It can also be challenging for influencers to convince brands to offer them fair monetary compensation for the services rendered. At the end of the day they’re small business owners who have to market themselves, need to do their bookkeeping, pay their taxes, and they often need legal advice. The competition is steep, especially in the categories of fashion, beauty, and lifestyle. Brands sometimes take advantage of the supply and demand mismatch by low balling influencers despite all their heavy lifting. This almost predatory approach by brands has produced a much discussed influencer payment gap. On top of this there are serious disadvantages for influencers of color or physically challenged creators. 

And the list goes on. When influencers collaborate with brands those brands often shackle their creativity. That’s stressful.  And it doesn’t help, that brand promoted content often underperforms relative to an influencer’s organic content. All of this can cause burnout. Pretty much everyone in the community is wary of it. 

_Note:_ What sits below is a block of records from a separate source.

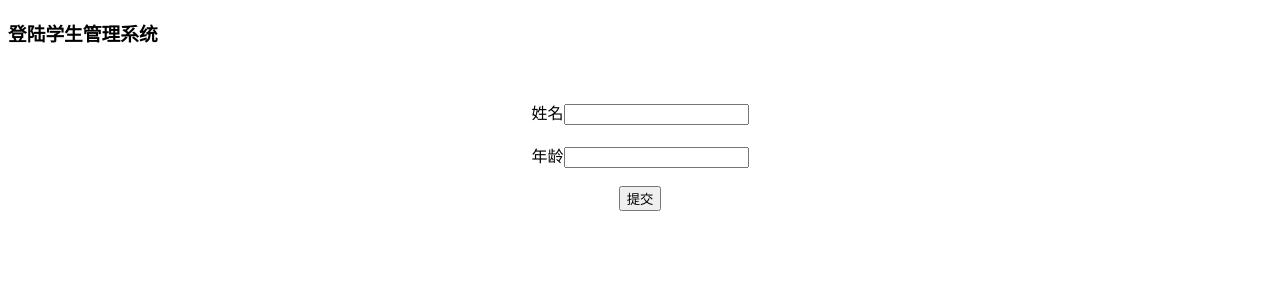
Repository: DataBoxWx/mvc_servlet_3
Page: http://localhost/crud_1/jsp/studentadd.jsp
These files come from the project's save history. The page is drawn as it stood at one moment and after the next save; the edit follows.
The browser window is 1280 px wide. The pictures show the whole page.
The page is served by Tomcat 9.

Above is the page before, as saved 2018-05-06 05:17:23.

After the next save:
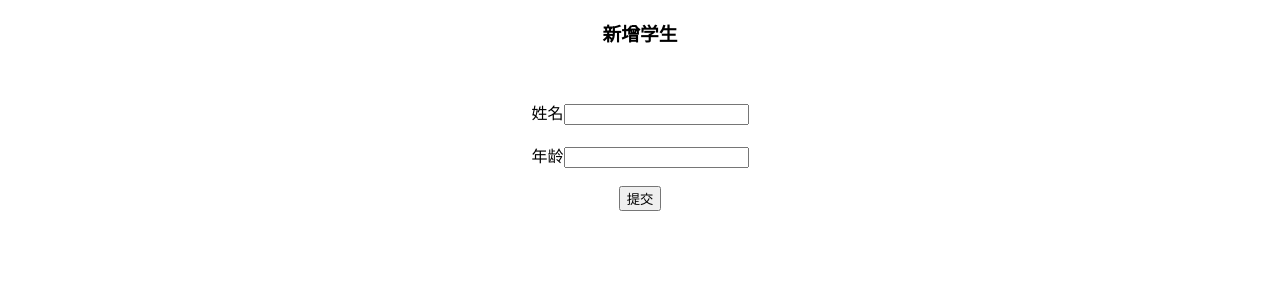
Saved 38 s later.
--- a/crud_1/WebContent/jsp/studentadd.jsp
+++ b/crud_1/WebContent/jsp/studentadd.jsp
@@ -19,7 +19,7 @@
 </script>
 </head>
 <body>
-	<h3>登陆学生管理系统</h3>
+	<h3 align="center">新增学生</h3>
 	<br/><br/>
 	<form action="student/add.do" id="form" style="text-align: center">
 		姓名<input type="text" name="username" id="usernameid"><span id= "span1"></span><br/><br/>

I honestly admire content creators, especially those who are still not established. It takes so much energy, focus, creativity, and endurance to fulfill their dream – to become a creator who can live full-time from their craft.

As for the networks that want to capitalize on the growing success of the creator economy, I think they should enable agencies, services and businesses who serve them rather than undercut an entire industry that is highly skilled in leveraging influencer marketing for brands.

If there were a few key insights, you could give to companies wanting to be more active on that side of the marketing (invest in content creators as well as influencer programs) – which advice would you give them?

Good question. Don’t think of influencer, influence, or content creator marketing as an add-on.  Or as a fad to experiment with simply because it’s all the rage now. Take some time to really understand the intricacies of the discipline—to fundamentally appreciate what in theory makes it effective and then how it might practically bear fruit for your product or service. If you think influencer marketing is something you can automate, you are missing the point. Two things; 1. Influencer marketing is very much a people business. Technology only helps ease what’s otherwise a painful manual process. 2. If you think influencer marketing is like buying an ad, then just buy an ad. Working with creators is exactly what it sounds like. You are working with creators. Find the creators who impress you, who are a fit with your brand message, who understand that message and then get out of the way and let them create. What you ultimately get when you’re working with the RIGHT creator/s over time beats any paid performance marketing especially when you consider the manifold benefits. If you’re doubtful, give me a call. I’ll make sure to convince you otherwise.


  • Stefanie Unger

    CEO & Founder

    The Agency Berlin

    After her Studies in Chicago and Los Angeles Stefanie began her career as a consultant at Arthur Andersen. Shortly after the crisis around the energy giant Enron Stefanie published her first book about values and leadership. Today Stefanie is multiple author. Her fifth book titles „Future Proof - How to secure your company a spot in tomorrows world." She is Managing Director of the Agency Berlin and advises companies in equipping themselves for the future. She also invests in and advises selected start-ups. The German Business Magazine Wirtschaftswoche nominated Stefanie Unger as one of the 35 young elites under 35. The Young Woman’s Magazine named her one of the future performers and 50 most important woman of the economy. Stefanie is a board member of the non profit organisation International Justice Mission in Germany fighting against forced prostitution and forced slavery. Further more she is on the Ethics Board of the Investigative Journalism Organisation CORRECTIV.